> _WHAT THE EXERCISE ASKS_
Nothing should be left out. Give all the data again exactly as written.

(Saved data entries)
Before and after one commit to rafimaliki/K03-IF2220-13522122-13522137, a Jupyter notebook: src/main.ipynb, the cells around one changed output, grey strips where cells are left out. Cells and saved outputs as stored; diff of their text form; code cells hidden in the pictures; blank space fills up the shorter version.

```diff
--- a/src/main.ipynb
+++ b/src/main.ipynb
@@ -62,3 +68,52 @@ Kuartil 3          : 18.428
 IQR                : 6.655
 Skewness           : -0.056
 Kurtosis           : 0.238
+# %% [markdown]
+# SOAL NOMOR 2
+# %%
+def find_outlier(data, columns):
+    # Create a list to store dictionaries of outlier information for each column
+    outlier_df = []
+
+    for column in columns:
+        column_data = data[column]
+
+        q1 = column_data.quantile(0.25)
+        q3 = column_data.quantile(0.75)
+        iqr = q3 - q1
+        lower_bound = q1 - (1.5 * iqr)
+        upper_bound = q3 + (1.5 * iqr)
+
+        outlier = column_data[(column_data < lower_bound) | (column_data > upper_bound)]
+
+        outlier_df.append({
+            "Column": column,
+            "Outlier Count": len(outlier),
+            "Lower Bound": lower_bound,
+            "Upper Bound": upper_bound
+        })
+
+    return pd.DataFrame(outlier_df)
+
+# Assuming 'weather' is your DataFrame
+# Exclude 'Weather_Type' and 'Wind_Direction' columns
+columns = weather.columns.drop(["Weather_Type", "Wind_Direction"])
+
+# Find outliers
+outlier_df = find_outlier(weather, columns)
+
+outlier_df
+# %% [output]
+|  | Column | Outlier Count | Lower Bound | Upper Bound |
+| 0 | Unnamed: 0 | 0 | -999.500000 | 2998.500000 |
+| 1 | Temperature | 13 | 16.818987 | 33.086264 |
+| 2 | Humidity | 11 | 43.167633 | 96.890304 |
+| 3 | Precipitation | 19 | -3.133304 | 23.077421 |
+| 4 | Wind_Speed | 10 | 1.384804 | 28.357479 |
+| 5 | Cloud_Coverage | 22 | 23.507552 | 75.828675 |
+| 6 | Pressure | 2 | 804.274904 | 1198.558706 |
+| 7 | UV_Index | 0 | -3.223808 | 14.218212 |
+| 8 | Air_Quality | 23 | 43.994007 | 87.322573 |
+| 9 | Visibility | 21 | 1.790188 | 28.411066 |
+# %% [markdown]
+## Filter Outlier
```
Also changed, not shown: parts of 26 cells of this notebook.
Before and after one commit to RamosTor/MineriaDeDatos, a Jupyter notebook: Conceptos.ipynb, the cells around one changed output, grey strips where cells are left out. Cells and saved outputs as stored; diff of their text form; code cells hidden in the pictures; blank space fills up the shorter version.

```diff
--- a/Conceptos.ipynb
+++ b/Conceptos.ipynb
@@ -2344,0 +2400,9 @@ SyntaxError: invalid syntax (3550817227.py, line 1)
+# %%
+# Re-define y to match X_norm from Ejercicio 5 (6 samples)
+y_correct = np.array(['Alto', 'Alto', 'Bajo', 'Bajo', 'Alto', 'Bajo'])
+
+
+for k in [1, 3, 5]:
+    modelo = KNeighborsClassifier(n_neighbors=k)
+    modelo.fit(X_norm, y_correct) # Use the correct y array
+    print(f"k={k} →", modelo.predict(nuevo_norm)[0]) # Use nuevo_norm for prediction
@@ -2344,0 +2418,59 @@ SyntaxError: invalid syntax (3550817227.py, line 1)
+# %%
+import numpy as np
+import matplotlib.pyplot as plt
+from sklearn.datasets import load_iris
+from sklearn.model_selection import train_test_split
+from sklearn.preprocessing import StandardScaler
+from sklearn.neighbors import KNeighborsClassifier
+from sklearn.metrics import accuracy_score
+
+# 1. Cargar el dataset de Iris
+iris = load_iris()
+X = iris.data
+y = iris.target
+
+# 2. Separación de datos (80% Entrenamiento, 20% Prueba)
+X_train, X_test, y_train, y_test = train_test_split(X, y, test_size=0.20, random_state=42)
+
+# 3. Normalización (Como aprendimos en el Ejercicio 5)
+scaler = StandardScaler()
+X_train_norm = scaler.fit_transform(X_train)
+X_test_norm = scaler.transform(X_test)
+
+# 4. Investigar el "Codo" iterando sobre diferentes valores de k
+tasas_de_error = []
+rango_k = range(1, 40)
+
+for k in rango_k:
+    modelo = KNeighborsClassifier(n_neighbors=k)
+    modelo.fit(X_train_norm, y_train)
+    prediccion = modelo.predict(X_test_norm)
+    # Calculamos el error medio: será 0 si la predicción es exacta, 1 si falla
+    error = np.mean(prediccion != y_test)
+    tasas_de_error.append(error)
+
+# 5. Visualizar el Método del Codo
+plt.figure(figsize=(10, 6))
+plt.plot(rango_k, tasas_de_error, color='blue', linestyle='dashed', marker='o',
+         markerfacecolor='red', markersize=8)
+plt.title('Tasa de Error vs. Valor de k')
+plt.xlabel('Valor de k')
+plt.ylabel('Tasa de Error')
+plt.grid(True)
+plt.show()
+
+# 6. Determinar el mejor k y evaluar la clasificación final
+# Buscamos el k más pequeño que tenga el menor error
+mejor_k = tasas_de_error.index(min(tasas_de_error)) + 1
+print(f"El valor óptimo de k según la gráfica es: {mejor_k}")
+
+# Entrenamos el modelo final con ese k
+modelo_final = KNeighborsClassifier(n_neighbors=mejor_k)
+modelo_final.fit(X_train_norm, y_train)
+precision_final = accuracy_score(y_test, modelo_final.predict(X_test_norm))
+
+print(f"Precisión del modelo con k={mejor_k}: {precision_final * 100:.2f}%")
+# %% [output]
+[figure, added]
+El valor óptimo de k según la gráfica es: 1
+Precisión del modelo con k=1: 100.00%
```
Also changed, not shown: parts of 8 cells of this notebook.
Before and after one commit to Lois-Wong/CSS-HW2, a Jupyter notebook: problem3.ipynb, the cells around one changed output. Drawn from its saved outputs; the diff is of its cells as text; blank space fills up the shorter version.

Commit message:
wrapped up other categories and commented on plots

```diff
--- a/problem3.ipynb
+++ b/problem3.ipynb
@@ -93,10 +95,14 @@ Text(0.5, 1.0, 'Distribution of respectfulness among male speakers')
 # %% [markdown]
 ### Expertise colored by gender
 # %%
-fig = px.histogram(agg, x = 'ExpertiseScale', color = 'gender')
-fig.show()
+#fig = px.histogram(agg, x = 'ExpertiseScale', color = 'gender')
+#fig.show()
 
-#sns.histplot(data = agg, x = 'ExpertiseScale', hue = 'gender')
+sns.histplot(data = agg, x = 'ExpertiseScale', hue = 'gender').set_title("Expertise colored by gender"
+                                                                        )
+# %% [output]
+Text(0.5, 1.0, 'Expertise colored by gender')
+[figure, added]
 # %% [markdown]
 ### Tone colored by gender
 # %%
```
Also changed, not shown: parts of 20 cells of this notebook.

> _RESULT OF THIS TASK_
Before and after one commit to rafimaliki/K03-IF2220-13522122-13522137, a Jupyter notebook: src/main.ipynb, the cells around one changed output, grey strips where cells are left out. Cells and saved outputs as stored; diff of their text form; code cells hidden in the pictures; blank space fills up the shorter version.

```diff
--- a/src/main.ipynb
+++ b/src/main.ipynb
@@ -62,3 +68,52 @@ Kuartil 3          : 18.428
 IQR                : 6.655
 Skewness           : -0.056
 Kurtosis           : 0.238
+# %% [markdown]
+# SOAL NOMOR 2
+# %%
+def find_outlier(data, columns):
+    # Create a list to store dictionaries of outlier information for each column
+    outlier_df = []
+
+    for column in columns:
+        column_data = data[column]
+
+        q1 = column_data.quantile(0.25)
+        q3 = column_data.quantile(0.75)
+        iqr = q3 - q1
+        lower_bound = q1 - (1.5 * iqr)
+        upper_bound = q3 + (1.5 * iqr)
+
+        outlier = column_data[(column_data < lower_bound) | (column_data > upper_bound)]
+
+        outlier_df.append({
+            "Column": column,
+            "Outlier Count": len(outlier),
+            "Lower Bound": lower_bound,
+            "Upper Bound": upper_bound
+        })
+
+    return pd.DataFrame(outlier_df)
+
+# Assuming 'weather' is your DataFrame
+# Exclude 'Weather_Type' and 'Wind_Direction' columns
+columns = weather.columns.drop(["Weather_Type", "Wind_Direction"])
+
+# Find outliers
+outlier_df = find_outlier(weather, columns)
+
+outlier_df
+# %% [output]
+|  | Column | Outlier Count | Lower Bound | Upper Bound |
+| 0 | Unnamed: 0 | 0 | -999.500000 | 2998.500000 |
+| 1 | Temperature | 13 | 16.818987 | 33.086264 |
+| 2 | Humidity | 11 | 43.167633 | 96.890304 |
+| 3 | Precipitation | 19 | -3.133304 | 23.077421 |
+| 4 | Wind_Speed | 10 | 1.384804 | 28.357479 |
+| 5 | Cloud_Coverage | 22 | 23.507552 | 75.828675 |
+| 6 | Pressure | 2 | 804.274904 | 1198.558706 |
+| 7 | UV_Index | 0 | -3.223808 | 14.218212 |
+| 8 | Air_Quality | 23 | 43.994007 | 87.322573 |
+| 9 | Visibility | 21 | 1.790188 | 28.411066 |
+# %% [markdown]
+## Filter Outlier
```
Also changed, not shown: parts of 26 cells of this notebook.
Before and after one commit to RamosTor/MineriaDeDatos, a Jupyter notebook: Conceptos.ipynb, the cells around one changed output, grey strips where cells are left out. Cells and saved outputs as stored; diff of their text form; code cells hidden in the pictures; blank space fills up the shorter version.

```diff
--- a/Conceptos.ipynb
+++ b/Conceptos.ipynb
@@ -2344,0 +2400,9 @@ SyntaxError: invalid syntax (3550817227.py, line 1)
+# %%
+# Re-define y to match X_norm from Ejercicio 5 (6 samples)
+y_correct = np.array(['Alto', 'Alto', 'Bajo', 'Bajo', 'Alto', 'Bajo'])
+
+
+for k in [1, 3, 5]:
+    modelo = KNeighborsClassifier(n_neighbors=k)
+    modelo.fit(X_norm, y_correct) # Use the correct y array
+    print(f"k={k} →", modelo.predict(nuevo_norm)[0]) # Use nuevo_norm for prediction
@@ -2344,0 +2418,59 @@ SyntaxError: invalid syntax (3550817227.py, line 1)
+# %%
+import numpy as np
+import matplotlib.pyplot as plt
+from sklearn.datasets import load_iris
+from sklearn.model_selection import train_test_split
+from sklearn.preprocessing import StandardScaler
+from sklearn.neighbors import KNeighborsClassifier
+from sklearn.metrics import accuracy_score
+
+# 1. Cargar el dataset de Iris
+iris = load_iris()
+X = iris.data
+y = iris.target
+
+# 2. Separación de datos (80% Entrenamiento, 20% Prueba)
+X_train, X_test, y_train, y_test = train_test_split(X, y, test_size=0.20, random_state=42)
+
+# 3. Normalización (Como aprendimos en el Ejercicio 5)
+scaler = StandardScaler()
+X_train_norm = scaler.fit_transform(X_train)
+X_test_norm = scaler.transform(X_test)
+
+# 4. Investigar el "Codo" iterando sobre diferentes valores de k
+tasas_de_error = []
+rango_k = range(1, 40)
+
+for k in rango_k:
+    modelo = KNeighborsClassifier(n_neighbors=k)
+    modelo.fit(X_train_norm, y_train)
+    prediccion = modelo.predict(X_test_norm)
+    # Calculamos el error medio: será 0 si la predicción es exacta, 1 si falla
+    error = np.mean(prediccion != y_test)
+    tasas_de_error.append(error)
+
+# 5. Visualizar el Método del Codo
+plt.figure(figsize=(10, 6))
+plt.plot(rango_k, tasas_de_error, color='blue', linestyle='dashed', marker='o',
+         markerfacecolor='red', markersize=8)
+plt.title('Tasa de Error vs. Valor de k')
+plt.xlabel('Valor de k')
+plt.ylabel('Tasa de Error')
+plt.grid(True)
+plt.show()
+
+# 6. Determinar el mejor k y evaluar la clasificación final
+# Buscamos el k más pequeño que tenga el menor error
+mejor_k = tasas_de_error.index(min(tasas_de_error)) + 1
+print(f"El valor óptimo de k según la gráfica es: {mejor_k}")
+
+# Entrenamos el modelo final con ese k
+modelo_final = KNeighborsClassifier(n_neighbors=mejor_k)
+modelo_final.fit(X_train_norm, y_train)
+precision_final = accuracy_score(y_test, modelo_final.predict(X_test_norm))
+
+print(f"Precisión del modelo con k={mejor_k}: {precision_final * 100:.2f}%")
+# %% [output]
+[figure, added]
+El valor óptimo de k según la gráfica es: 1
+Precisión del modelo con k=1: 100.00%
```
Also changed, not shown: parts of 8 cells of this notebook.
Before and after one commit to Lois-Wong/CSS-HW2, a Jupyter notebook: problem3.ipynb, the cells around one changed output. Drawn from its saved outputs; the diff is of its cells as text; blank space fills up the shorter version.

Commit message:
wrapped up other categories and commented on plots

```diff
--- a/problem3.ipynb
+++ b/problem3.ipynb
@@ -93,10 +95,14 @@ Text(0.5, 1.0, 'Distribution of respectfulness among male speakers')
 # %% [markdown]
 ### Expertise colored by gender
 # %%
-fig = px.histogram(agg, x = 'ExpertiseScale', color = 'gender')
-fig.show()
+#fig = px.histogram(agg, x = 'ExpertiseScale', color = 'gender')
+#fig.show()
 
-#sns.histplot(data = agg, x = 'ExpertiseScale', hue = 'gender')
+sns.histplot(data = agg, x = 'ExpertiseScale', hue = 'gender').set_title("Expertise colored by gender"
+                                                                        )
+# %% [output]
+Text(0.5, 1.0, 'Expertise colored by gender')
+[figure, added]
 # %% [markdown]
 ### Tone colored by gender
 # %%
```
Also changed, not shown: parts of 20 cells of this notebook.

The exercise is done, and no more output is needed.